More often than not, basement flooding is a result of overland flooding, infiltration flooding or sewer backup, or a combination of two or all three of these types of flooding.
Canadian communities are designed to safely handle a certain amount of snow-melt and rainfall. When new communities are designed, municipal engineers and planners build underground sewer pipes and create overland flow routes to help convey stormwater and snowmelt away from urban areas. In many cases, streets, ditches, swales and even parks have been designed to carry water away from residential areas. All of these stormwater management structures and strategies can help reduce basement flooding.
Underground pipes are extremely expensive to build and install, and to offset this cost, municipal officials must build them to handle only a limited amount of rainfall and snowmelt. In most cases, underground stormwater pipes are designed to handle rainstorms that occur once every five years on average, or in other words, rainstorms that have a 20% chance of occurring in any given year. However, older parts of cities often have underground pipes that can only handle storms that occur once every two years on average, or in other words, rainstorms that have a 50% chance of occurring in any given year.

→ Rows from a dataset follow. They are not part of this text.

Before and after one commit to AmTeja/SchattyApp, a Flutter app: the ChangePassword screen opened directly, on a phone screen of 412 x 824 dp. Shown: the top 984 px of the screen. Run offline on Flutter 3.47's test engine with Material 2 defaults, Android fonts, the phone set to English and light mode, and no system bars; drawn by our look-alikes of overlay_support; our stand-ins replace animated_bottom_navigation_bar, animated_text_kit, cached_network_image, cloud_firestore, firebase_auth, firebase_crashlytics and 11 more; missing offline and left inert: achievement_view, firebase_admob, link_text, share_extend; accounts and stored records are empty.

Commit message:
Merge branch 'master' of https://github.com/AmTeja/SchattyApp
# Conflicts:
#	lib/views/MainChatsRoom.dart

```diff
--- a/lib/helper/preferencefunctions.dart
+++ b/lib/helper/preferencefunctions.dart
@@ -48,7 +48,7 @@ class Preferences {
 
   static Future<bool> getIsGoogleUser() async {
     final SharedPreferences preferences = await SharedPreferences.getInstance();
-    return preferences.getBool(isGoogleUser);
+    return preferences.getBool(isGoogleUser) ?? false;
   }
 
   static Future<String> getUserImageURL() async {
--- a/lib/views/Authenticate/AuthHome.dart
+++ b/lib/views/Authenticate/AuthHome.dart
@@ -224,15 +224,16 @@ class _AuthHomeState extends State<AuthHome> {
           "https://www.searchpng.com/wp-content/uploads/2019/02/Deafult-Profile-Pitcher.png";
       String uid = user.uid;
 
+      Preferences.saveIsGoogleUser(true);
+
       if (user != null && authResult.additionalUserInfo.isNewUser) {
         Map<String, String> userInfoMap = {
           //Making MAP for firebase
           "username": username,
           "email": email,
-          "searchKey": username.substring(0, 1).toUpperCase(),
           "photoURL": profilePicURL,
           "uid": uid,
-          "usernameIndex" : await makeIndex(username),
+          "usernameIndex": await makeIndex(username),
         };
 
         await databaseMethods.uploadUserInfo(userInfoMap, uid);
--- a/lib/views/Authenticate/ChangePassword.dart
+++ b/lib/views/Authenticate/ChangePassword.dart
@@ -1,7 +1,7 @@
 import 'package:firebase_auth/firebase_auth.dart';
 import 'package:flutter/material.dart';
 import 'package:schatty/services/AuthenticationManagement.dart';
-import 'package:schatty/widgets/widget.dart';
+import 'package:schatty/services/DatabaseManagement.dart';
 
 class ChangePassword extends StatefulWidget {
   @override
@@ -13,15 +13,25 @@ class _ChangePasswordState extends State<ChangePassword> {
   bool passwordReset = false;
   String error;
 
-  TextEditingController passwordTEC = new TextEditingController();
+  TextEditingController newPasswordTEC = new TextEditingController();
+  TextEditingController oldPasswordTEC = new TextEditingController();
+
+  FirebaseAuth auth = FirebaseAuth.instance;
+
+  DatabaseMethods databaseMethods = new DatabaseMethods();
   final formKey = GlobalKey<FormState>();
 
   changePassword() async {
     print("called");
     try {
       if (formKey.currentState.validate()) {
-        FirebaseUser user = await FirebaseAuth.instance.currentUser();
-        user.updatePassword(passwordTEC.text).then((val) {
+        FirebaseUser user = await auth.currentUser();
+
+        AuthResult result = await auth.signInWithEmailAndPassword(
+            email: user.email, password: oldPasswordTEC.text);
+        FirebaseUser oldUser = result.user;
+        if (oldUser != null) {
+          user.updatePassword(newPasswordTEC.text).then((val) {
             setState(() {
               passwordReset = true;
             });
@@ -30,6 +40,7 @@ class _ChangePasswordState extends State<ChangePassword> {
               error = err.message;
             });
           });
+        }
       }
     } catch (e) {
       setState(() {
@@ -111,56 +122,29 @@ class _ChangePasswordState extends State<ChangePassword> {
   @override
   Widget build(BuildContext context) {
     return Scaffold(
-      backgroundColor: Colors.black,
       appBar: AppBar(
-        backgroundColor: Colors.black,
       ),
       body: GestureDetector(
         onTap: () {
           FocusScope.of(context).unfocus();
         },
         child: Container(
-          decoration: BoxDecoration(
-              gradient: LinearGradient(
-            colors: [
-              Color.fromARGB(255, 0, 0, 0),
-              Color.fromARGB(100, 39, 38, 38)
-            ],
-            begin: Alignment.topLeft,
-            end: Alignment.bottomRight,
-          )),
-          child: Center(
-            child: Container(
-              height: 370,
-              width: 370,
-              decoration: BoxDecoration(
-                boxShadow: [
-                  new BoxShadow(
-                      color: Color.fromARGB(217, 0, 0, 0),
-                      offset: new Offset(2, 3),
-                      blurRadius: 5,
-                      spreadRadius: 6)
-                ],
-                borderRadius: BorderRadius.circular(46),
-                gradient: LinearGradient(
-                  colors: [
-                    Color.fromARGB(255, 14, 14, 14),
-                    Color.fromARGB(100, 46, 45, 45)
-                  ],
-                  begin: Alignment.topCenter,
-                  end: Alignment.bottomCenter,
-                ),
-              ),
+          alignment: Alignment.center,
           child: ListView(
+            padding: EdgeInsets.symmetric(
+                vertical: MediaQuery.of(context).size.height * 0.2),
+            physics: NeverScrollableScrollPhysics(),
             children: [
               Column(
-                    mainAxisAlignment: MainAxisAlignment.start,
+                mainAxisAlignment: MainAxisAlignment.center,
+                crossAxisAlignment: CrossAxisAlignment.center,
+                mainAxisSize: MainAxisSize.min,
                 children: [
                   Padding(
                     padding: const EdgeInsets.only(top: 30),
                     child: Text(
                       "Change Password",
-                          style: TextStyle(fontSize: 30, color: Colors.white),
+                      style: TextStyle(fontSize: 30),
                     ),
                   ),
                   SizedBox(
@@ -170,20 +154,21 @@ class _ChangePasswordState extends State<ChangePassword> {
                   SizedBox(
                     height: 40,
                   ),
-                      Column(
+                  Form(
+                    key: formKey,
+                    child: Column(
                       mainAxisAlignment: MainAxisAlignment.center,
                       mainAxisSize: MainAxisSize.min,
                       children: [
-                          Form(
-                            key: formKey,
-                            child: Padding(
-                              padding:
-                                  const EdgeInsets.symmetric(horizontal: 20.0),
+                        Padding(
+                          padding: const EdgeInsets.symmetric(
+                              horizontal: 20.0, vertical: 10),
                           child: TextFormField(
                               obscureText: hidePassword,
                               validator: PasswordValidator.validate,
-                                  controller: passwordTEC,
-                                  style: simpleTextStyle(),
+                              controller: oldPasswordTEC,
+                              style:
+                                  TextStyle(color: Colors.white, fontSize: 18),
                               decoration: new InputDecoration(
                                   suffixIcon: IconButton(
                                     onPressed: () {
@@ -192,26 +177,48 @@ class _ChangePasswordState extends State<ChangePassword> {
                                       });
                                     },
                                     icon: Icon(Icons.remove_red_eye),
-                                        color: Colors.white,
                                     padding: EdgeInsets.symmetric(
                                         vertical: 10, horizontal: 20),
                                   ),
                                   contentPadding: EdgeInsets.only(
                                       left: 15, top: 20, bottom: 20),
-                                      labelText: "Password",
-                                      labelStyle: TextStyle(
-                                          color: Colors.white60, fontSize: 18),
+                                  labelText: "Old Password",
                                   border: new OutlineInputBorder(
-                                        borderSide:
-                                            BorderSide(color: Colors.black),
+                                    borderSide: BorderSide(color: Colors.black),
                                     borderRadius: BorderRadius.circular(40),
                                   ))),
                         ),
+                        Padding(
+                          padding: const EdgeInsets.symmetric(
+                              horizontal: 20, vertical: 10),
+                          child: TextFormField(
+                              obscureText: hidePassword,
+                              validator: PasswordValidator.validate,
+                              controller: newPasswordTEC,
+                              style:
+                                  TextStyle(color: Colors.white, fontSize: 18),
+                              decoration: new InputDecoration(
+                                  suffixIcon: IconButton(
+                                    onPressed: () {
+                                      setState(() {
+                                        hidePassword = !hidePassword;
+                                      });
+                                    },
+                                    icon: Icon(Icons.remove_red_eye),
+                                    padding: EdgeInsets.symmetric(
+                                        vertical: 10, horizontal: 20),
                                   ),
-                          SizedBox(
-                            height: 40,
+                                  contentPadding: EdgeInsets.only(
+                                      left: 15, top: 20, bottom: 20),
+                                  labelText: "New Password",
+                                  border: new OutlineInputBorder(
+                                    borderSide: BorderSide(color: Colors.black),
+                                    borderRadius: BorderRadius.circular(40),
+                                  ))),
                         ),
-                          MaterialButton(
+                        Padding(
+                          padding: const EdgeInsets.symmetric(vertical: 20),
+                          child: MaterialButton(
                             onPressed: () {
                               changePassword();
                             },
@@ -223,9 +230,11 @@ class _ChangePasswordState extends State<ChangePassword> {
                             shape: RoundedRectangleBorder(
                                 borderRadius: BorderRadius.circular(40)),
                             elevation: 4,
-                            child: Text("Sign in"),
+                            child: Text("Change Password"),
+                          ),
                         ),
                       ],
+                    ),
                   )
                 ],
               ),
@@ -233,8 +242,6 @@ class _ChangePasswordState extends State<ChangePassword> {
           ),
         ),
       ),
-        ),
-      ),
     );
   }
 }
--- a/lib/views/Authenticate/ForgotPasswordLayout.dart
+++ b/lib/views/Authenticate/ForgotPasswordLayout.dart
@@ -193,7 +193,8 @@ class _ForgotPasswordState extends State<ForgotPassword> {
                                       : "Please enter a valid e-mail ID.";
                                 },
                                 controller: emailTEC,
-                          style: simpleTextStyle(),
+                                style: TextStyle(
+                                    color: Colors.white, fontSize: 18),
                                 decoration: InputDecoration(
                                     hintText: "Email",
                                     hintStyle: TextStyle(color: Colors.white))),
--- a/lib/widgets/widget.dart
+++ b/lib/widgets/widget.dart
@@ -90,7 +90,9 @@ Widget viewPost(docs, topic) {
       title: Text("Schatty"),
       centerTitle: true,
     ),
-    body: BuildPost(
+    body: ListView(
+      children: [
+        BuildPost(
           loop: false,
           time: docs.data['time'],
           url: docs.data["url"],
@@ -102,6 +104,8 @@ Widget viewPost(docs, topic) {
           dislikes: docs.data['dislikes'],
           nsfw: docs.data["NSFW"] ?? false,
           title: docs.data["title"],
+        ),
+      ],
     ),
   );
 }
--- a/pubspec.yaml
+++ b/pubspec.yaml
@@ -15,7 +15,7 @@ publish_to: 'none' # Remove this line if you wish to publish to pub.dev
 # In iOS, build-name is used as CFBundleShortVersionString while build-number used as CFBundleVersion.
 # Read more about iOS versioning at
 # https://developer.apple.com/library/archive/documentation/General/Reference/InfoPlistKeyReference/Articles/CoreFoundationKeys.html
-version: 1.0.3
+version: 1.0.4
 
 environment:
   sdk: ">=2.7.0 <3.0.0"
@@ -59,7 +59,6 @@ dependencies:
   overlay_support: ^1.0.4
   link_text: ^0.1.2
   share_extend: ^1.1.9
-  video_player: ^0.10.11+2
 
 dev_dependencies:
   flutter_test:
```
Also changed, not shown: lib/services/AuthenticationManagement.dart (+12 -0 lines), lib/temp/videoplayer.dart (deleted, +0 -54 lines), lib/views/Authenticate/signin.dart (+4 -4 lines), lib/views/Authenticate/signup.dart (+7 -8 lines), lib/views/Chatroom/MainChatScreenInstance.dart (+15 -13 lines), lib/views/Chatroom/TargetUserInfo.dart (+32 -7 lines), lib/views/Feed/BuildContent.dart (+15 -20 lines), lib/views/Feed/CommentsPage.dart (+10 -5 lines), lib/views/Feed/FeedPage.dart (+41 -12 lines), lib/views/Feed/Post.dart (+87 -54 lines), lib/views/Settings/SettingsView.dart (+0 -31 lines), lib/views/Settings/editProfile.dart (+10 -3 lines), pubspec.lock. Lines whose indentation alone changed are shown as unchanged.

In newer subdivisions, including those built during and after the 1970s, overland flow routes were built to handle rainfall events that exceed the capacity of underground pipes. Overland flow routes may include streets with heightened curbs or ditches that run next to roadways. Generally, overland flow routes are designed to handle a rainstorm that has a 1% chance of occurring in any given year, or a rainstorm that might occur once every one hundred years. Again, overland stormwater management infrastructure must be designed to handle a limited capacity to help offset their considerable cost.
In the event that a rainfall or snowmelt event exceeds the capacity of underground pipes, or when a rainstorm exceeds the capacity of overland flow routes, overland flooding can occur. During the flood event, water will flow in areas that it usually would not, including through residential areas and over private properties. In older neighbourhoods, a lack of overland flow routes significantly increases the chances that overland flooding will occur. This flood water can then enter basements through windows, doors, vents and other openings. Overland flood water can also enter a home through reverse sloped driveways.
Although overland flooding will generally consist of relatively clean rainwater, it may wash soil and mud into your basement, or it may be tainted with chemicals, pet waste, salt, or other contaminates from city streets and local buildings.